Valmiki Tiger Reserve is the only tiger reserve in Bihar and forms the easternmost limit of India's Himalayan Terai forests. The forest contains a mix of bhabar and terai tracts and is located in the Gangetic Plains bio-geographic zone. Valmiki Tiger Reserve is located in Bihar's northwestern West Champaran district.
• In 1978, it was designated as a Wildlife Sanctuary. The Sanctuary's total area is approximately 545.15 km2.
• In 1990, Valmiki National Park was established. The park's total area is approximately 335.65 km2.
• The Valmiki Wildlife Sanctuary and National Park is the country's 18th Tiger Reserve. Valmiki National Park and Valmiki Wild Sanctuary make up the Valmiki Tiger Reserve.
• The only way into the tiger reserve is through Valmiki Nagar, due to the dense forest cover in the area. The tiger reserve shares a border with Nepal's Chitwan National Park.
• A diverse range of flora and fauna can be found in the Valmiki National Park. Moisture-bearing Sal forests, dry-bearing Sal forests, moist mixed deciduous forests without Sal, cane, and tropical seasonal swamp forests with reed beds and wet grasslands make up the park.
• Due to adequate core areas and low poaching pressure, the US–WWF has designated the Valmiki protected areas in India and Chitwan National Park and Parsa Wildlife Reserve in Nepal as Level–1 Tiger Conservation Units (TCUs).
• The park is bisected by two rivers: the Gandak and the Masan River. Valmiki wildlife sanctuary is bordered on the west by the River Gandak. It enters India at Valmikinagar, where it is joined by two rivulets, Sonha and Pachnad, to form the holy Triveni confluence. In Nepal, the river is known as the Narayani.
• The Harha – Masan River system originates in the Valmiki Forests and flows south to form the Burhi Gandak River.
• All of these rivers, including the Rohua, Kotrahia, Manor, Bhapsa, Koshil, Singha, Dhonghi, Ganguli, and Dhoram, are full of youth and vitality.
• Mammals: tiger, rhinoceros, black bear, leopard, wild dog, wild buffalo, wild boar, hyena, leopard cat, wild cat, fishing cat, languor, monkey, Barking deer, Spotted deer, Hog deer, Blue bull, Flying squirrel, and so on.
• Reptiles – Python, Cobra, King cobra, Krait, Banded krait, Sand boa, Crocodiles, Gharial, monitor lizard etc.
• Indian bison and one-horned rhinoceros frequently migrate from Chitwan to Valmikinagar.
• There are a lot of crocodiles near Belahwa Village, which is close to the VTR.
The Valmiki world is rich in socio-cultural diversity.
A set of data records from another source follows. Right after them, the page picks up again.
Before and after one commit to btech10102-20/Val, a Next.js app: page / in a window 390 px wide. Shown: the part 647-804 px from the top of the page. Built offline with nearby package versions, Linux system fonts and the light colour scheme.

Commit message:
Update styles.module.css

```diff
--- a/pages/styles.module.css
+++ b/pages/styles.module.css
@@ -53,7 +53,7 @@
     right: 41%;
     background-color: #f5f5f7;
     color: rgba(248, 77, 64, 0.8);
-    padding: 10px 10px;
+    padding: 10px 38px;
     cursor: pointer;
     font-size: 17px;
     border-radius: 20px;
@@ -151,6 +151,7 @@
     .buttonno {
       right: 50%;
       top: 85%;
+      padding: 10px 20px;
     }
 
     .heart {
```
The dominant community in the landscape is the scheduled tribe ‘Tharu.' There are several theories about how this community in the Himalayan terai came to be colonised. Agriculture is their primary occupation, and rice is their staple food. They are non-vegetarians who enjoy chicken, pork, snails, and fish, as well as local liquor made from jaggary. Bhojpuri is the primary language. Their main festival is Rama Navami. They also have a sociocultural relationship with Nepal's Tharus. Their population is estimated to be around 2.5 lakh.
The scheduled tribes in the Valmiki landscape other than the Tharu are referred to as Dhangar, which means "retained labourer" in Oraon dialect. Oraon, Munda, Lohra, and Bhuiya are the four tribes that make up Dhangar. From the Chhotanagpur Hills, the ‘Dhangars' were brought to the area as agricultural labourers. Each Dhangar tribe speaks its own dialect and celebrates its own festivals. Their current population is estimated to be around 0.5 lakh.
'Baaji' is a term used to refer to non-tribal communities. They are outsiders who work in the villages' agriculture and small businesses.